APRIL 10, 1944
WASHINGTON, Sunday—This is Easter Sunday and the touch of spring I was looking for has really begun to appear in Washington.
This is the season when we are reminded that faith and hope are a part of our religion. And surely this year, and at this particular season, we need both as part of our everyday consciousness.
The other day, some ministers of the church asked me, and I guess asked themselves, what leadership the church could or should take in the postwar period. How should or could it be defined, where should it begin, where should it end?
It is probably not possible for anyone to answer these questions, but on this Easter Day, in hundreds of churches, people will think of the Resurrection. It was a day in the dim past when, to some people, the hopes for the present and future had seemed to die, and then suddenly came to life again, to live eternally in the hearts of men who believe in the story of Christ as a symbol of what all of us must go through and can go through and still come out triumphant.
Men on the field of battle and men and women at home are going through daily crucifixion, and only faith and hope can make their victory sure.
We don't know when an invasion of Europe will begin, but we do know that when it does begin it will be the great test, not only of our men in the field, but of us at home. What we have given our men to live for is what they will fight for. Everyone who has a man in the fighting area must carry his share of responsibility for a particular individual when crucial days come.
All of us, however, whether we have men at the front or not, must carry the responsibilities in a country in which the citizens themselves are responsible for what their country stands for. Is it a country of faith and hope? Is it a country for which every man in the field will fight with the assurance in his heart that his loved ones are daily making a better home for the future?
Easter is a soul-searching time this year, for just as the Apostles who met Christ walking on the road were somewhat frightened, so each one of us, meeting our test of Easter faith and hope, will be somewhat frightened at the responsibility it entails. God grant us all the courage and constancy of faith to see us through this period of our history.
(COPYRIGHT 1944 BY UNITED FEATURE SYNDICATE, INC.)
Names Mentioned or Referenced
- [ index ] Washington (D.C., United States)
About this document
My Day by Eleanor Roosevelt, April 10, 1944
Digital edition created by The Eleanor Roosevelt Papers Project The George Washington University Old Main Building, Suite 406 1951 F Street, NW Washington, DC 20052
- Brick, Christopher (Editor)
- Regenhardt, Christy (Associate Editor)
- Black, Allida M. (Editor)
- Binker, Mary Jo (Associate Editor)
- Alhambra, Christopher C. (Electronic Text Editor)
Digital edition published 2008, 2017 by
The Eleanor Roosevelt Papers Project
Available under licence from the Estate of Anna Eleanor Roosevelt.

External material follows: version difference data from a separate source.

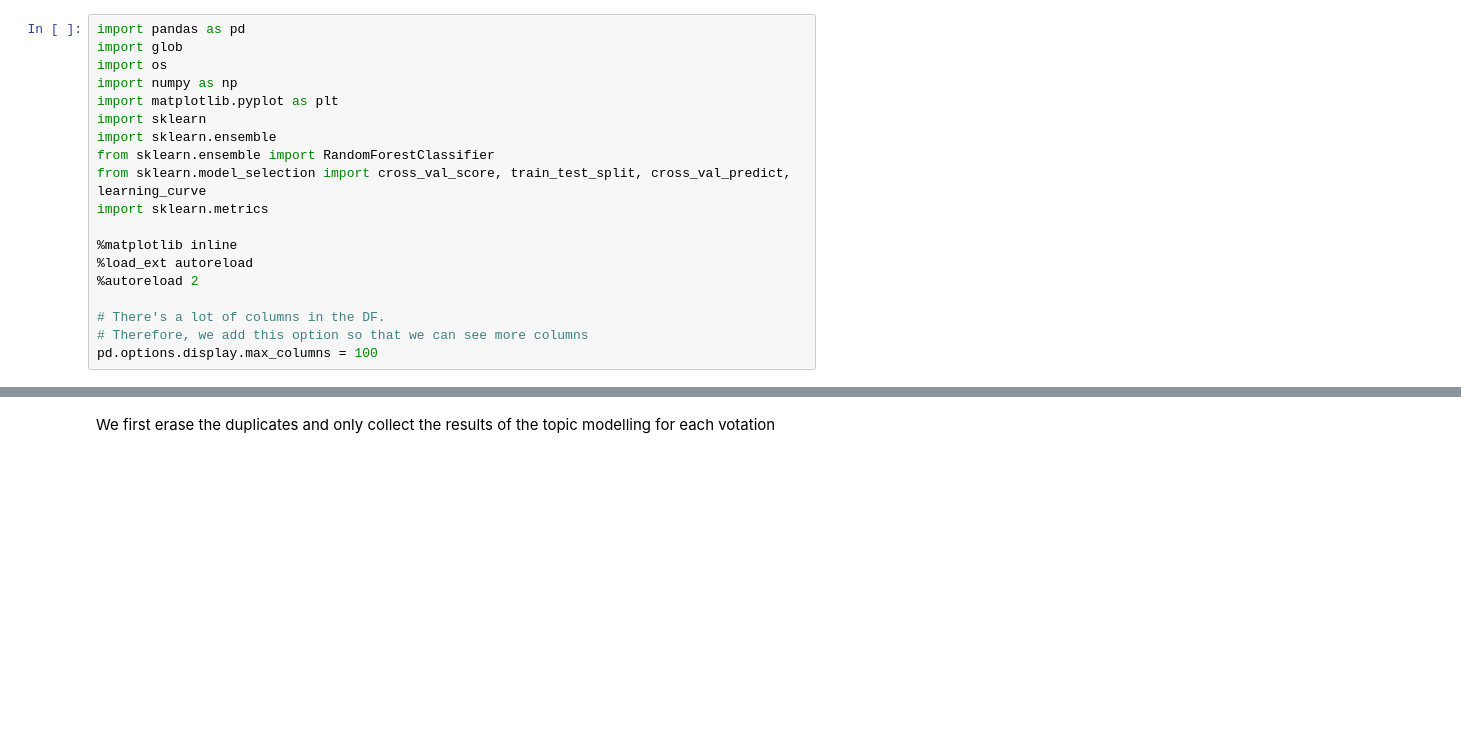
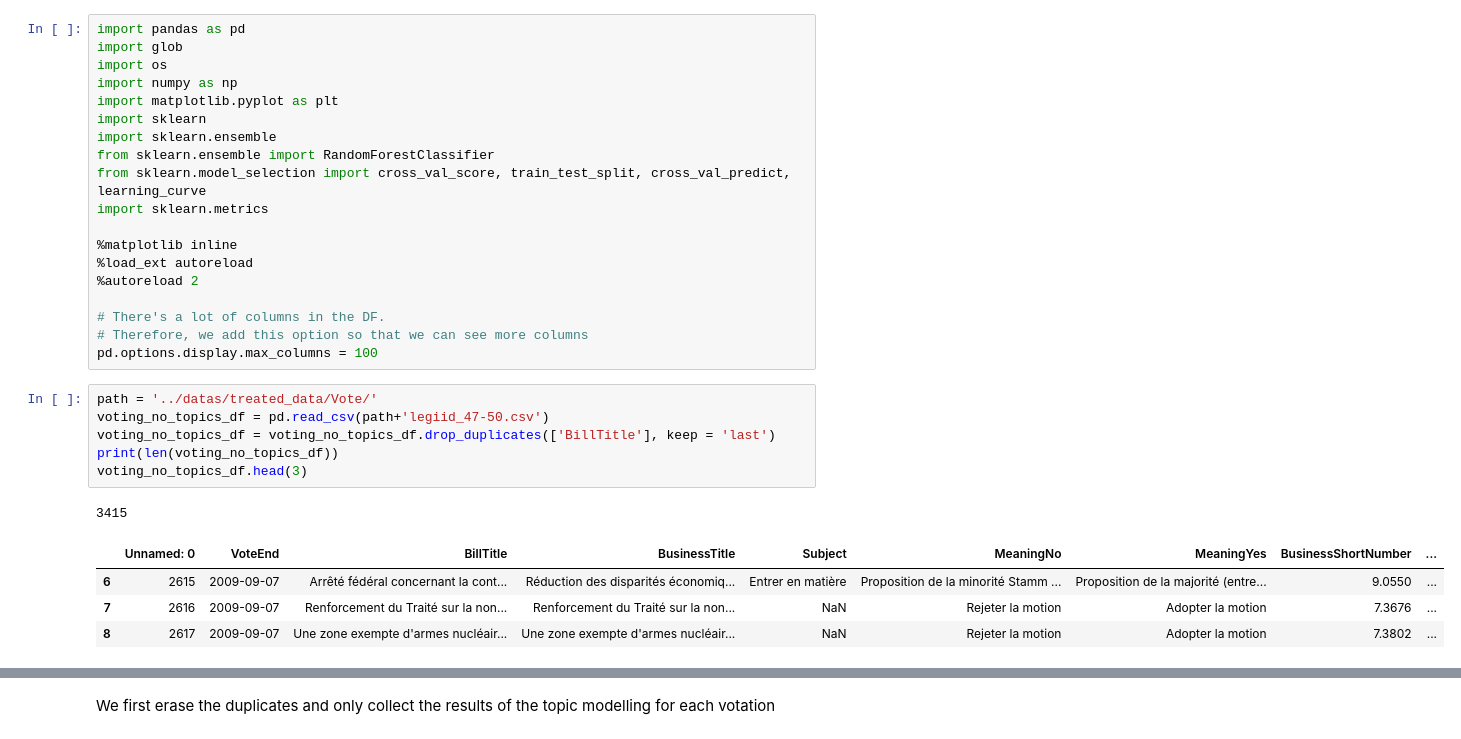
Before and after one commit to t-sanchez/ada-parliament-ML, a Jupyter notebook: 04-VotingProfile/DistanceComputationSubjects.ipynb, the cells around one changed output, grey strips where cells are left out. Cells and saved outputs as stored; diff of their text form; blank space fills up the shorter version.

```diff
--- a/04-VotingProfile/DistanceComputationSubjects.ipynb
+++ b/04-VotingProfile/DistanceComputationSubjects.ipynb
@@ -19,3 +19,15 @@ import sklearn.metrics
 # There's a lot of columns in the DF.
 # Therefore, we add this option so that we can see more columns
 pd.options.display.max_columns = 100
+# %%
+path = '../datas/treated_data/Vote/'
+voting_no_topics_df = pd.read_csv(path+'legiid_47-50.csv')
+voting_no_topics_df = voting_no_topics_df.drop_duplicates(['BillTitle'], keep = 'last')
+print(len(voting_no_topics_df))
+voting_no_topics_df.head(3)
+# %% [output]
+3415
+|  | Unnamed: 0 | VoteEnd | BillTitle | BusinessTitle | Subject | MeaningNo | MeaningYes | BusinessShortNumber | ... |
+| 6 | 2615 | 2009-09-07 | Arrêté fédéral concernant la cont... | Réduction des disparités économiq... | Entrer en matière | Proposition de la minorité Stamm ... | Proposition de la majorité (entre... | 9.0550 | ... |
+| 7 | 2616 | 2009-09-07 | Renforcement du Traité sur la non... | Renforcement du Traité sur la non... | NaN | Rejeter la motion | Adopter la motion | 7.3676 | ... |
+| 8 | 2617 | 2009-09-07 | Une zone exempte d'armes nucléair... | Une zone exempte d'armes nucléair... | NaN | Rejeter la motion | Adopter la motion | 7.3802 | ... |
```
Also changed, not shown: parts of 7 cells of this notebook.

Published with permission from the Estate of Anna Eleanor Roosevelt.
MEP edition publlished on 2008-06-30
TEI-P5 edition published on 2017-04-28
Transcription created from a photocopy of a UFS wire copy of a My Day column instance
archived at the Franklin D. Roosevelt Library.
TMs, AERP, FDRL